→ Exercise objective: Set every entry below down once more, exactly as it stands, without images.

→ Input data:

★ ★ ★ ★ ★ ★ ★

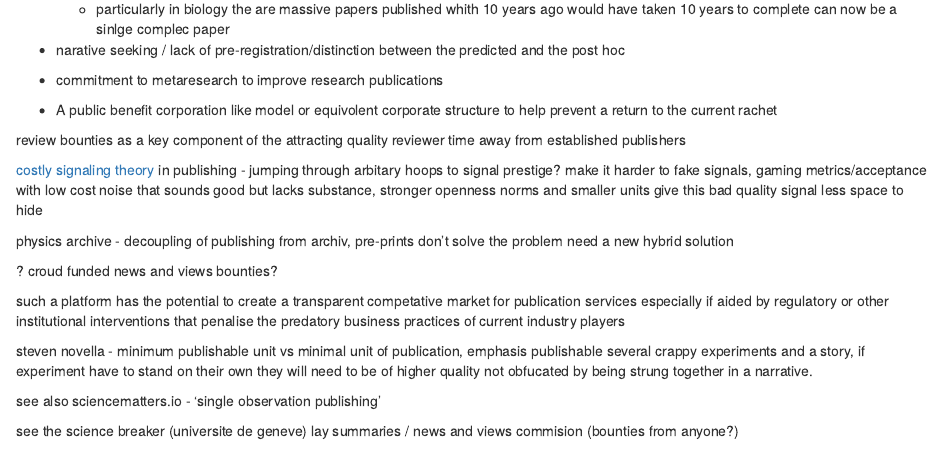
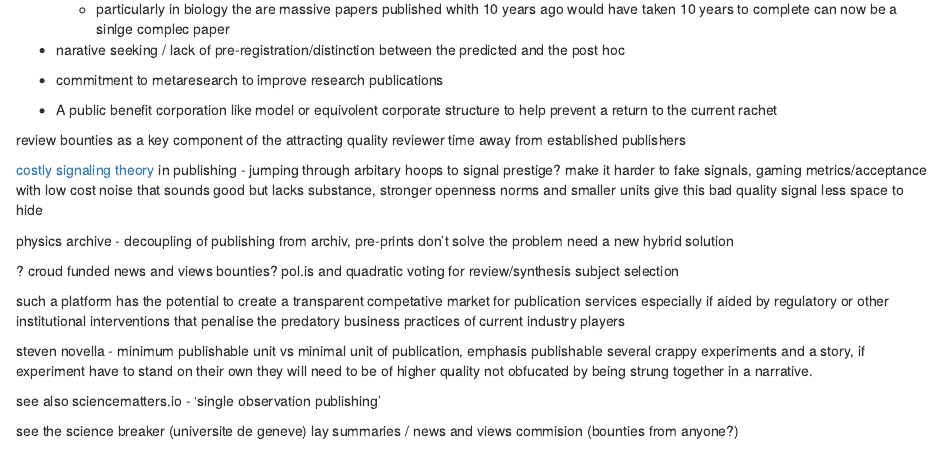
Before and after one commit to RichardJActon/literate_science, an R Markdown document (003-Incentives.Rmd): the page in a window 1100 px wide, from 1360 px down. Rendered offline with R 4.5, knitr and Pandoc, with nearby package versions; drawn as R Markdown's standard HTML page in place of the format the file asks for.

Commit message:
voting/sorting for funding summary articles

```diff
--- a/003-Incentives.Rmd
+++ b/003-Incentives.Rmd
@@ -84,6 +86,7 @@ make it harder to fake signals, gaming metrics/acceptance with low cost noise th
 physics archive - decoupling of publishing from archiv, pre-prints don't solve the problem need a new hybrid solution
 
 ? croud funded news and views bounties?
+pol.is and quadratic voting for review/synthesis subject selection
 
 such a platform has the potential to create a transparent competative market for publication services especially if aided by regulatory or other institutional interventions that penalise the predatory business practices of current industry players
 
```
Also changed, not shown: 003-Incentives.Rmd (2 more changed lines).
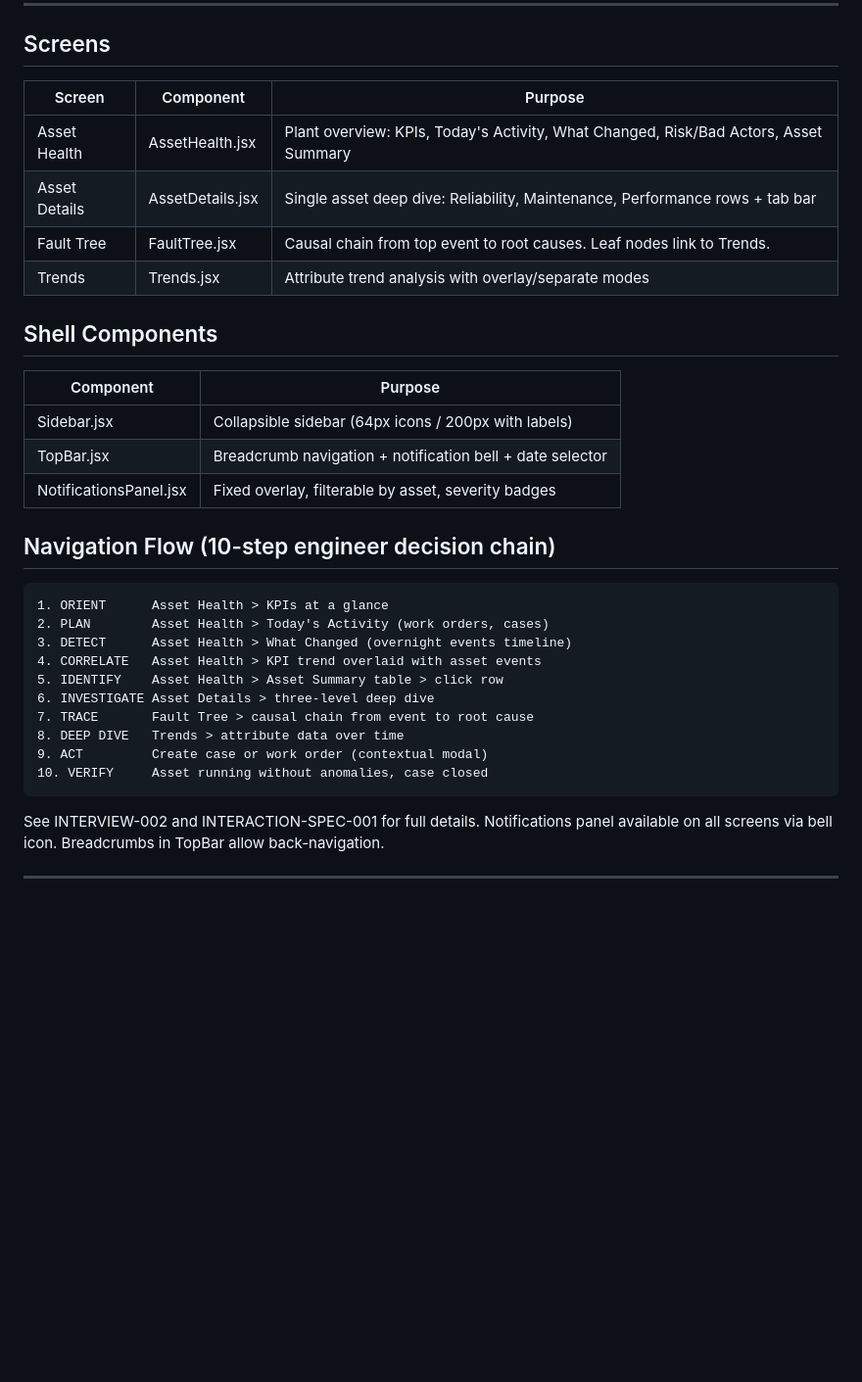
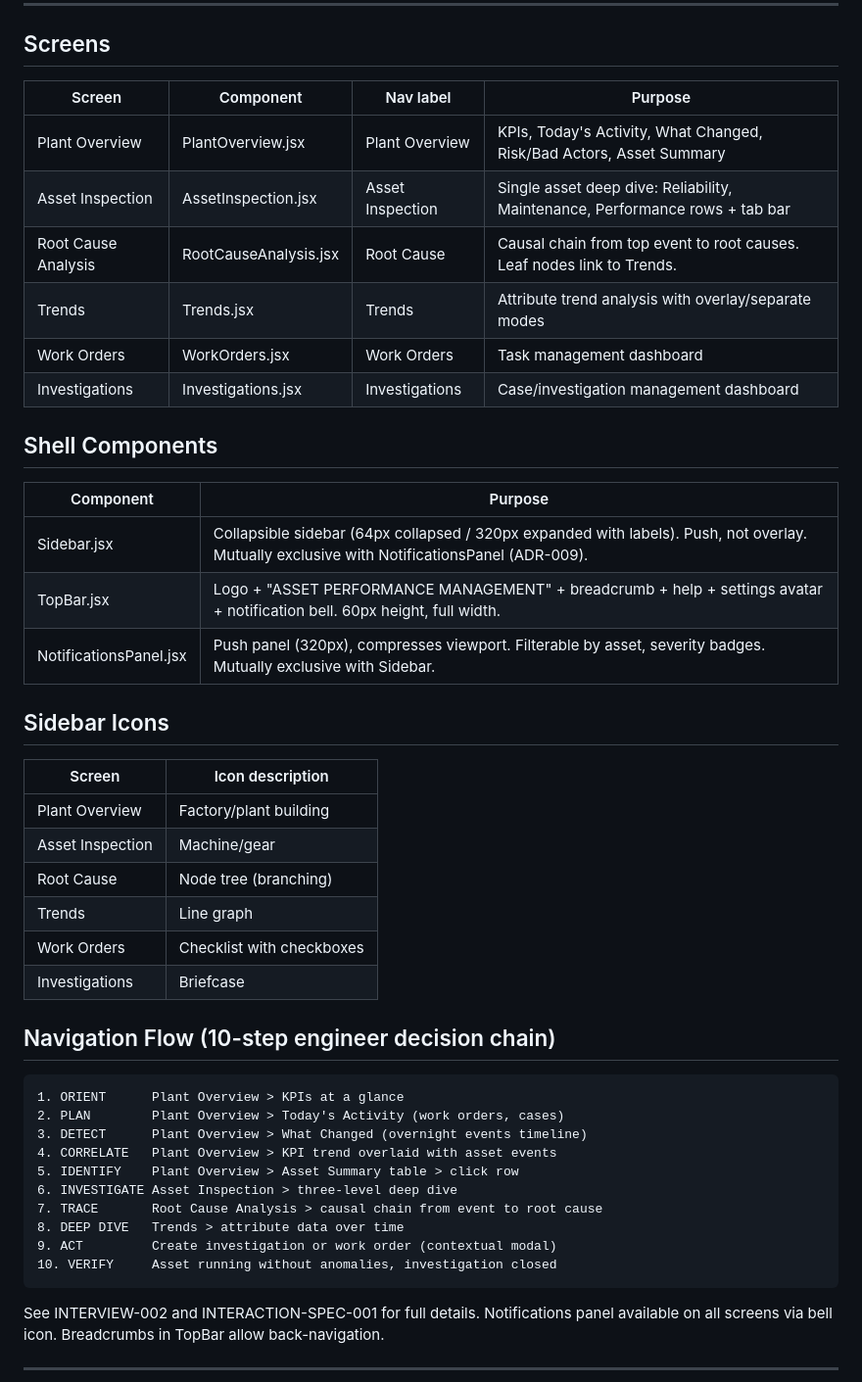
Before and after one commit to robjonesdesigns/apm-dashboard, a Markdown page: CLAUDE.md, the part around the change. Shown at 98% size. GitHub-like rendering; blank space fills up the shorter version.

````diff
--- a/CLAUDE.md
+++ b/CLAUDE.md
@@ -12,34 +12,47 @@ Not a production app. Not Honeywell's actual product.
 
 ## Screens
 
-| Screen | Component | Purpose |
-|--------|-----------|---------|
-| Asset Health | AssetHealth.jsx | Plant overview: KPIs, Today's Activity, What Changed, Risk/Bad Actors, Asset Summary |
-| Asset Details | AssetDetails.jsx | Single asset deep dive: Reliability, Maintenance, Performance rows + tab bar |
-| Fault Tree | FaultTree.jsx | Causal chain from top event to root causes. Leaf nodes link to Trends. |
-| Trends | Trends.jsx | Attribute trend analysis with overlay/separate modes |
+| Screen | Component | Nav label | Purpose |
+|--------|-----------|-----------|---------|
+| Plant Overview | PlantOverview.jsx | Plant Overview | KPIs, Today's Activity, What Changed, Risk/Bad Actors, Asset Summary |
+| Asset Inspection | AssetInspection.jsx | Asset Inspection | Single asset deep dive: Reliability, Maintenance, Performance rows + tab bar |
+| Root Cause Analysis | RootCauseAnalysis.jsx | Root Cause | Causal chain from top event to root causes. Leaf nodes link to Trends. |
+| Trends | Trends.jsx | Trends | Attribute trend analysis with overlay/separate modes |
+| Work Orders | WorkOrders.jsx | Work Orders | Task management dashboard |
+| Investigations | Investigations.jsx | Investigations | Case/investigation management dashboard |
 
 ## Shell Components
 
 | Component | Purpose |
 |-----------|---------|
-| Sidebar.jsx | Collapsible sidebar (64px icons / 200px with labels) |
-| TopBar.jsx | Breadcrumb navigation + notification bell + date selector |
-| NotificationsPanel.jsx | Fixed overlay, filterable by asset, severity badges |
+| Sidebar.jsx | Collapsible sidebar (64px collapsed / 320px expanded with labels). Push, not overlay. Mutually exclusive with NotificationsPanel (ADR-009). |
+| TopBar.jsx | Logo + "ASSET PERFORMANCE MANAGEMENT" + breadcrumb + help + settings avatar + notification bell. 60px height, full width. |
+| NotificationsPanel.jsx | Push panel (320px), compresses viewport. Filterable by asset, severity badges. Mutually exclusive with Sidebar. |
+
+## Sidebar Icons
+
+| Screen | Icon description |
+|--------|-----------------|
+| Plant Overview | Factory/plant building |
+| Asset Inspection | Machine/gear |
+| Root Cause | Node tree (branching) |
+| Trends | Line graph |
+| Work Orders | Checklist with checkboxes |
+| Investigations | Briefcase |
 
 ## Navigation Flow (10-step engineer decision chain)
 
 ```
-1. ORIENT      Asset Health > KPIs at a glance
-2. PLAN        Asset Health > Today's Activity (work orders, cases)
-3. DETECT      Asset Health > What Changed (overnight events timeline)
-4. CORRELATE   Asset Health > KPI trend overlaid with asset events
-5. IDENTIFY    Asset Health > Asset Summary table > click row
-6. INVESTIGATE Asset Details > three-level deep dive
-7. TRACE       Fault Tree > causal chain from event to root cause
+1. ORIENT      Plant Overview > KPIs at a glance
+2. PLAN        Plant Overview > Today's Activity (work orders, cases)
+3. DETECT      Plant Overview > What Changed (overnight events timeline)
+4. CORRELATE   Plant Overview > KPI trend overlaid with asset events
+5. IDENTIFY    Plant Overview > Asset Summary table > click row
+6. INVESTIGATE Asset Inspection > three-level deep dive
+7. TRACE       Root Cause Analysis > causal chain from event to root cause
 8. DEEP DIVE   Trends > attribute data over time
-9. ACT         Create case or work order (contextual modal)
-10. VERIFY     Asset running without anomalies, case closed
+9. ACT         Create investigation or work order (contextual modal)
+10. VERIFY     Asset running without anomalies, investigation closed
 ```
 
 See INTERVIEW-002 and INTERACTION-SPEC-001 for full details.
````
Also changed, not shown: vector/decisions/ADR-008-screen-naming.md (added, +30 -0 lines), vector/decisions/ADR-009-sidebar-panel-behavior.md (added, +28 -0 lines).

★ ★ ★ ★ ★ ★ ★

→ Problem solution:
Before and after one commit to RichardJActon/literate_science, an R Markdown document (003-Incentives.Rmd): the page in a window 1100 px wide, from 1360 px down. Rendered offline with R 4.5, knitr and Pandoc, with nearby package versions; drawn as R Markdown's standard HTML page in place of the format the file asks for.

Commit message:
voting/sorting for funding summary articles

```diff
--- a/003-Incentives.Rmd
+++ b/003-Incentives.Rmd
@@ -84,6 +86,7 @@ make it harder to fake signals, gaming metrics/acceptance with low cost noise th
 physics archive - decoupling of publishing from archiv, pre-prints don't solve the problem need a new hybrid solution
 
 ? croud funded news and views bounties?
+pol.is and quadratic voting for review/synthesis subject selection
 
 such a platform has the potential to create a transparent competative market for publication services especially if aided by regulatory or other institutional interventions that penalise the predatory business practices of current industry players
 
```
Also changed, not shown: 003-Incentives.Rmd (2 more changed lines).
Before and after one commit to robjonesdesigns/apm-dashboard, a Markdown page: CLAUDE.md, the part around the change. Shown at 98% size. GitHub-like rendering; blank space fills up the shorter version.

````diff
--- a/CLAUDE.md
+++ b/CLAUDE.md
@@ -12,34 +12,47 @@ Not a production app. Not Honeywell's actual product.
 
 ## Screens
 
-| Screen | Component | Purpose |
-|--------|-----------|---------|
-| Asset Health | AssetHealth.jsx | Plant overview: KPIs, Today's Activity, What Changed, Risk/Bad Actors, Asset Summary |
-| Asset Details | AssetDetails.jsx | Single asset deep dive: Reliability, Maintenance, Performance rows + tab bar |
-| Fault Tree | FaultTree.jsx | Causal chain from top event to root causes. Leaf nodes link to Trends. |
-| Trends | Trends.jsx | Attribute trend analysis with overlay/separate modes |
+| Screen | Component | Nav label | Purpose |
+|--------|-----------|-----------|---------|
+| Plant Overview | PlantOverview.jsx | Plant Overview | KPIs, Today's Activity, What Changed, Risk/Bad Actors, Asset Summary |
+| Asset Inspection | AssetInspection.jsx | Asset Inspection | Single asset deep dive: Reliability, Maintenance, Performance rows + tab bar |
+| Root Cause Analysis | RootCauseAnalysis.jsx | Root Cause | Causal chain from top event to root causes. Leaf nodes link to Trends. |
+| Trends | Trends.jsx | Trends | Attribute trend analysis with overlay/separate modes |
+| Work Orders | WorkOrders.jsx | Work Orders | Task management dashboard |
+| Investigations | Investigations.jsx | Investigations | Case/investigation management dashboard |
 
 ## Shell Components
 
 | Component | Purpose |
 |-----------|---------|
-| Sidebar.jsx | Collapsible sidebar (64px icons / 200px with labels) |
-| TopBar.jsx | Breadcrumb navigation + notification bell + date selector |
-| NotificationsPanel.jsx | Fixed overlay, filterable by asset, severity badges |
+| Sidebar.jsx | Collapsible sidebar (64px collapsed / 320px expanded with labels). Push, not overlay. Mutually exclusive with NotificationsPanel (ADR-009). |
+| TopBar.jsx | Logo + "ASSET PERFORMANCE MANAGEMENT" + breadcrumb + help + settings avatar + notification bell. 60px height, full width. |
+| NotificationsPanel.jsx | Push panel (320px), compresses viewport. Filterable by asset, severity badges. Mutually exclusive with Sidebar. |
+
+## Sidebar Icons
+
+| Screen | Icon description |
+|--------|-----------------|
+| Plant Overview | Factory/plant building |
+| Asset Inspection | Machine/gear |
+| Root Cause | Node tree (branching) |
+| Trends | Line graph |
+| Work Orders | Checklist with checkboxes |
+| Investigations | Briefcase |
 
 ## Navigation Flow (10-step engineer decision chain)
 
 ```
-1. ORIENT      Asset Health > KPIs at a glance
-2. PLAN        Asset Health > Today's Activity (work orders, cases)
-3. DETECT      Asset Health > What Changed (overnight events timeline)
-4. CORRELATE   Asset Health > KPI trend overlaid with asset events
-5. IDENTIFY    Asset Health > Asset Summary table > click row
-6. INVESTIGATE Asset Details > three-level deep dive
-7. TRACE       Fault Tree > causal chain from event to root cause
+1. ORIENT      Plant Overview > KPIs at a glance
+2. PLAN        Plant Overview > Today's Activity (work orders, cases)
+3. DETECT      Plant Overview > What Changed (overnight events timeline)
+4. CORRELATE   Plant Overview > KPI trend overlaid with asset events
+5. IDENTIFY    Plant Overview > Asset Summary table > click row
+6. INVESTIGATE Asset Inspection > three-level deep dive
+7. TRACE       Root Cause Analysis > causal chain from event to root cause
 8. DEEP DIVE   Trends > attribute data over time
-9. ACT         Create case or work order (contextual modal)
-10. VERIFY     Asset running without anomalies, case closed
+9. ACT         Create investigation or work order (contextual modal)
+10. VERIFY     Asset running without anomalies, investigation closed
 ```
 
 See INTERVIEW-002 and INTERACTION-SPEC-001 for full details.
````
Also changed, not shown: vector/decisions/ADR-008-screen-naming.md (added, +30 -0 lines), vector/decisions/ADR-009-sidebar-panel-behavior.md (added, +28 -0 lines).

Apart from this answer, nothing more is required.